RAID0 device #0 - 100.0 GB Software RAID deviceI highlighted the line that began with #1 and hit Enter > Use as > ext3 (apparently still more reliable than ext4) > Mount point > "/ - the root file system" > "Done setting up the partition." This put me back in the "overview" screen, where the line now looked like this:
#1 100.0 GB
131.1 kB unusable
#1 100.0 GB f ext4 /I decided to go ahead with the video's approach of putting the swap space on the RAID0 partition. To do this, I went through the same steps as above, starting with the free space line on each of the two drives. The only differences were:
(a) I allocated only 5GB on each drive for this partition.The result, back in the "overview" screen, was that I had these lines:
(b) This time, I selected sdb2 and sdc2 (instead of sdb1 and sdc1) as my active devices for the array.
(c) Under "Use as," I chose "swap area" instead of ext3.
RAID0 device #0 - 100.0 GB Linux Software RAID ArrayAt this point, I wanted to vary from the video by adding one more partition, where I would put my VMs and possibly other things. I went through the same process as with the first RAID device (above), and I used all of the remaining space on the two drives except for about 1GB. The active devices in this case (when I got to that point in the process) were, of course, sdb3 and sdc3. Back in the "overview" screen, I saw that I now had RAID0 device #2 of 528GB. I would never need all of that space for my VMs, but I had no other use for the space, and this RAID setup process was a one-shot deal: designate the space in some useful form now, or leave it forever unallocated.

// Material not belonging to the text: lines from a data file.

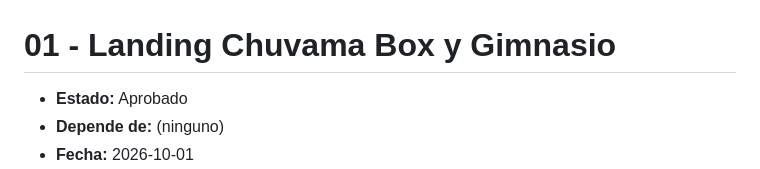
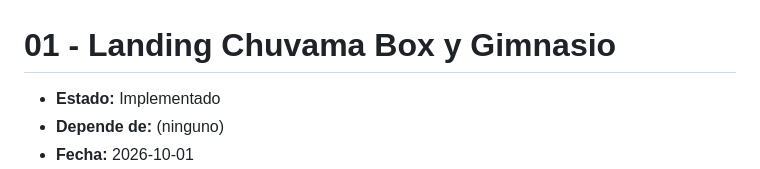
Before and after one commit to jsaldivar-c/chuvama-gym, a Markdown page: specs/01-landing-gimnasio-chuvama.md, the part around the change. Drawn GitHub-style.

Commit message:
Update status to 'Implementado' for landing page completion

```diff
--- a/specs/01-landing-gimnasio-chuvama.md
+++ b/specs/01-landing-gimnasio-chuvama.md
@@ -1,6 +1,6 @@
 # 01 - Landing Chuvama Box y Gimnasio
 
-- **Estado:** Aprobado
+- **Estado:** Implementado
 - **Depende de:** (ninguno)
 - **Fecha:** 2026-10-01
 - **Objetivo:** Implementar como sitio estático (HTML/CSS/JS vanilla) la landing page de una sola página para Chuvama Box y Gimnasio, a partir del diseño ya aprobado en Claude Design (`Chuvama Landing.dc.html`), lista para revisar como demo.
```
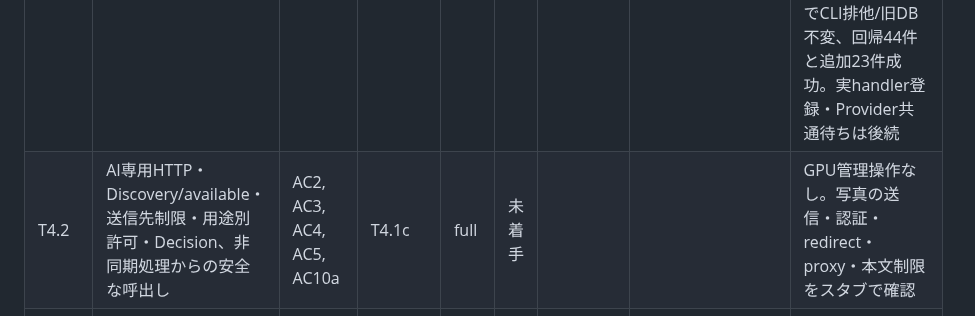
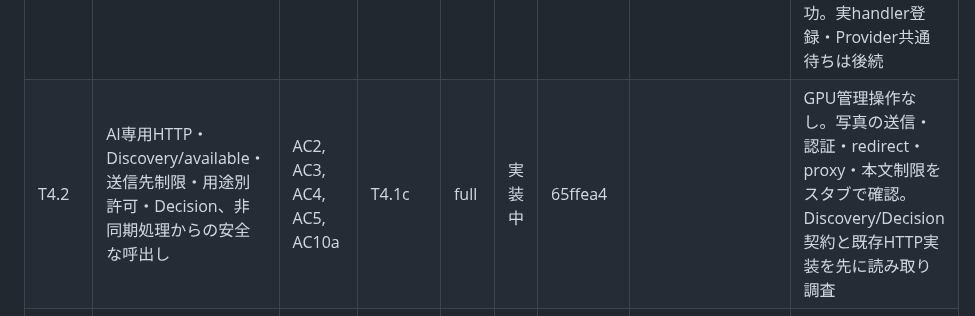
Before and after one commit to ysogabe/geoframe, a Markdown page: docs/rust-migration/tasks.md, the part around the change. Drawn GitHub-style.

Commit message:
tasks: T4.2 開始

```diff
--- a/docs/rust-migration/tasks.md
+++ b/docs/rust-migration/tasks.md
@@ -96,7 +96,7 @@ P3で守ること（各タスクの委任文に入れる）:
 | T4.1a | 追加ai_jobsスキーマ、冪等enqueue、claim・結果確定の原子性、入力失効、後回し・失敗・中断の上限、起動回収のrepository | AC1, AC2, AC4, AC10a | P3 | full | 完了 | 7a16640 | 8359ebb..cc6867c | レビューSol2回: 必須1→0（A→B→Aで再試行履歴を失う→terminalと途中のカウンタ・待ち時刻を保持）。全769テスト成功・2件ignore、fmt/clippy・musl成功。LXC複製で初回のai_jobs/索引追加だけ、2回目移行0・既存全表不変。Provider停止はT4.1b/T4.2、停止開始記録はT4.1cへ |
 | T4.1b | AI設定JSON・用途別ポリシー、変更と冪等性の分離、永続の周期／日予算、無効設定時の配信継続 | AC1, AC4, AC5, AC10a | T4.1a | full | 完了 | d240b87 | f7f7fdf..e45f4fe | 通常レビューSol2回: 必須3・推奨1→指摘0。周期変更・cleanup後の時計巻戻り・期限後返信を修正。全821テスト成功・2件ignore、独立89試験成功、fmt/clippy・musl成功。LXC複製で不正設定/負周期でもfeed継続・既存DB不変。起動時pause整理・解除CLI・admin表示はT4.1c |
 | T4.1c | AIワーカーの起動条件・LockHold、SIGTERM時の共通期限、停止後回収、ガード付きai-jobs状態／retry CLI | AC1, AC3, AC4, AC5, AC10a | T4.1a, T4.1b | full | 完了 | 79fffe2 | cf201d6..1cddeda | 通常レビューSol2回・Opus代替1回: 必須3→1→0。停止後送信/claim、保存I/O期限、writer接続終了までのLockHoldを修正。全883テスト成功・2件ignore、fmt/clippy・musl成功。LXCでCLI排他/旧DB不変、回帰44件と追加23件成功。実handler登録・Provider共通待ちは後続 |
-| T4.2 | AI専用HTTP・Discovery/available・送信先制限・用途別許可・Decision、非同期処理からの安全な呼出し | AC2, AC3, AC4, AC5, AC10a | T4.1c | full | 未着手 | | | GPU管理操作なし。写真の送信・認証・redirect・proxy・本文制限をスタブで確認 |
+| T4.2 | AI専用HTTP・Discovery/available・送信先制限・用途別許可・Decision、非同期処理からの安全な呼出し | AC2, AC3, AC4, AC5, AC10a | T4.1c | full | 実装中 | 65ffea4 | | GPU管理操作なし。写真の送信・認証・redirect・proxy・本文制限をスタブで確認。Discovery/Decision契約と既存HTTP実装を先に読み取り調査 |
 | T4.3 | 空間別のベクトル保存・active_space、有効世代JOIN、旧選別維持と代表不在時の安全な表示、状態の読み取り | AC4, AC6, AC7, AC9, AC10a | T4.1c | full | 未着手 | | | 固定ベクトルで確認。P4導入前後のfeed/suppressed差を記録。新しいモデルの本接続なし |
 | T4.4 | #93で採用された画像／文EmbeddingアダプターとE5/E6の本接続、対話用枠・検索キャッシュ | AC2, AC3, AC6, AC7, AC10b | T4.2, T4.3, #93の契約 | full | 未着手 | | | API契約待ち。既存text-only APIへ画像を送らない |
 | T4.5 | 同一場面グループ、ルール／既存の重みで代表選択、任意のGemini比較 | AC3, AC4, AC5, AC6, AC8 | T4.3, T4.4 | full | 未着手 | | | 旧選別と部分重複する新判定の自動置換なし |
```
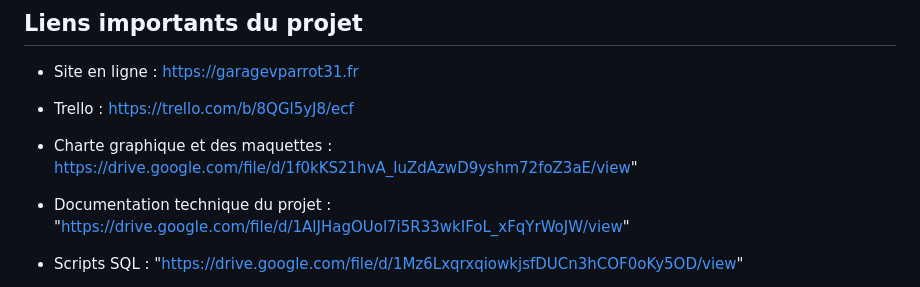
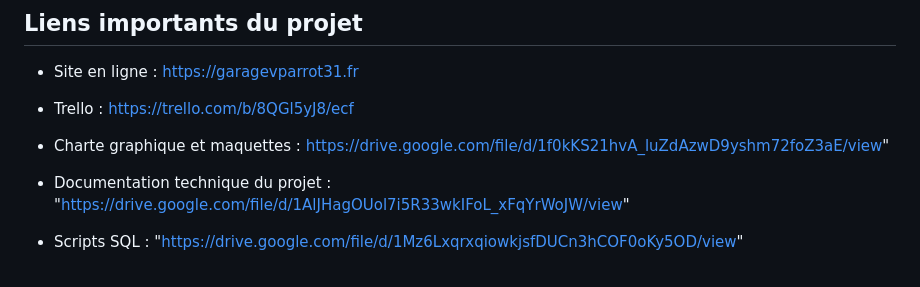
Before and after one commit to floriangourinat/ECF_Garage_Parrot_2024, a Markdown page: README.md, the part around the change. GitHub-like rendering.

```diff
--- a/README.md
+++ b/README.md
@@ -7,7 +7,7 @@
 
 - Trello : https://trello.com/b/8QGl5yJ8/ecf
 
-- Charte graphique et des maquettes : https://drive.google.com/file/d/1f0kKS21hvA_luZdAzwD9yshm72foZ3aE/view"
+- Charte graphique et maquettes : https://drive.google.com/file/d/1f0kKS21hvA_luZdAzwD9yshm72foZ3aE/view"
 
 - Documentation technique du projet : "https://drive.google.com/file/d/1AlJHagOUol7i5R33wkIFoL_xFqYrWoJW/view"
 
```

#1 100.0 GB F ext3 /
RAID0 device #1 - 10.0 GB Linux Software RAID Array
#1 10.0 GB f swap swap
131.1 kB unusable
So now, the final step. I needed to create a /boot partition on just one drive. That was why I needed to save 1GB. I could have made one of those last active devices (either sdb3 or sdc3) larger than the other, but there was no point: as I understood it, RAID0 would use only the amount of space that they both had in common. So I would wind up with 1GB unused on one of the two drives. Anyway, to create the /boot partition, I selected that remaining free space on sdb (i.e., the first of my two RAID drives) and used it all up on another ext3 partition. This time, I chose ext3 without first choosing "physical volume for RAID"; and after choosing ext3, I didn't go right to "Done setting up the partition." Instead, I stopped first at the "Mount point" option, where I chose the "/boot" option. Back in the "overview" screen, I saw that I now had my three RAID0 devices at the top of the list, and the /boot device as sdb4 down under the first of my two 320GB drives.
In the "overview" screen, I saw that there was too much information; some had scrolled off the bottom of the screen. I arrowed down until I got to the very bottom of all that, where I chose the "Finish partitioning and write changes to disk" > Yes option. This started me right into the Ubuntu installation process, where I just entered basic information (e.g., my name). The installation was very straightforward, and it worked: Ubuntu booted up. I then went to System > Administration > System Monitor > File Systems tab. There, I saw /dev/md0 as root directory and /dev/sdb4 as /boot. (The video said that the swap would not be visible here, and it wasn't.) So my next step, at this point, was to refine the basic installation to suit my preferences. The description of that process appears in a separate post.